FFA believes they have a blueprint thanks to the lessons learned in launching Wanderers and they may have a case here. The misconception with western Sydney is that it is a diverse melting pot of people living in almost economic parity. This could not be further from the truth. The more affluent Bible Belt of the Hills district is very different to sub-continental enclaves that live along the eastern region of the Great Western Highway. The people of Penrith are just as parochial of their area as people on the Central Coast and Newcastle. Cabramatta and Campbelltown might as well exist on two different continents. Western Sydney is a disparate collection of communities and FFA was very successful in ‘uniting the tribes’.

But even with great execution in the set up, there is a fair bit of praying that the crowds will turn up and stay for the long haul. The decision to proceed with any new entity is educated guesswork and instinct, even if it is supported by mass amounts of data and expert advice.

Gallop’s legacy will always be determined by the size of the next media rights deal he can negotiate. With media rights being the single largest source of revenue for FFA, Gallop’s efforts in trying to double the current $40 million a year deal will make a massive impact on the federation’s top line.

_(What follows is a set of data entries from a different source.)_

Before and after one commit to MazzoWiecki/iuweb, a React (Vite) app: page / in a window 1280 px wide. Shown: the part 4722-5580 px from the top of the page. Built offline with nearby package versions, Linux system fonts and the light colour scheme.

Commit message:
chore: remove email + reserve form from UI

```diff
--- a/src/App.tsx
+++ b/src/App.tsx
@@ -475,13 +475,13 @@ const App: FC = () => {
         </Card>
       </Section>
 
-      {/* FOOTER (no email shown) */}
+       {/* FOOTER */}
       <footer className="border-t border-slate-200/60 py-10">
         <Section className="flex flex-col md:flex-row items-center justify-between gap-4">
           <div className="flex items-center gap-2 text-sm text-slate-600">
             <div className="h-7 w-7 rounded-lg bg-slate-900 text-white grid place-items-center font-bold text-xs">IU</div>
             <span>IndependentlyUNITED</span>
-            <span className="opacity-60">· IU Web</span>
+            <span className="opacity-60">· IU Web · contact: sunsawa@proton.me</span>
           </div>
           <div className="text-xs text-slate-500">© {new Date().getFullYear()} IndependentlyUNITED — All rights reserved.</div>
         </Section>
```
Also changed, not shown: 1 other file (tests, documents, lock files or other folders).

It’s difficult to gain consensus on the impact that expansion will have on the value of any media rights deal. Even amongst former and current FFA administrators, they have differing opinions on this. Some err on the side of caution, while others see that increasing the amount of content adds value. Some media experts have cast doubt on the impact of expansion within the Sydney market will have on the current negotiations, but they too have been wrong in predicting the outcome of the last deal. The only real expert here is hindsight.

Welnix can pivot on FFA’s point of leverage to secure a win-win outcome by positioning the club as being vital in helping Gallop with his expansion efforts. By removing a financially stable Phoenix, FFA will need to find three licences to get to its desired 12-team competition. There is not exactly a conga line of willing investors, with deep enough pockets, who are willing to bankroll an A-League club. This presents an opportunity for Welnix to be seen to be working with FFA to reach its objectives, rather than Australian football giving a leg up to its neighbours.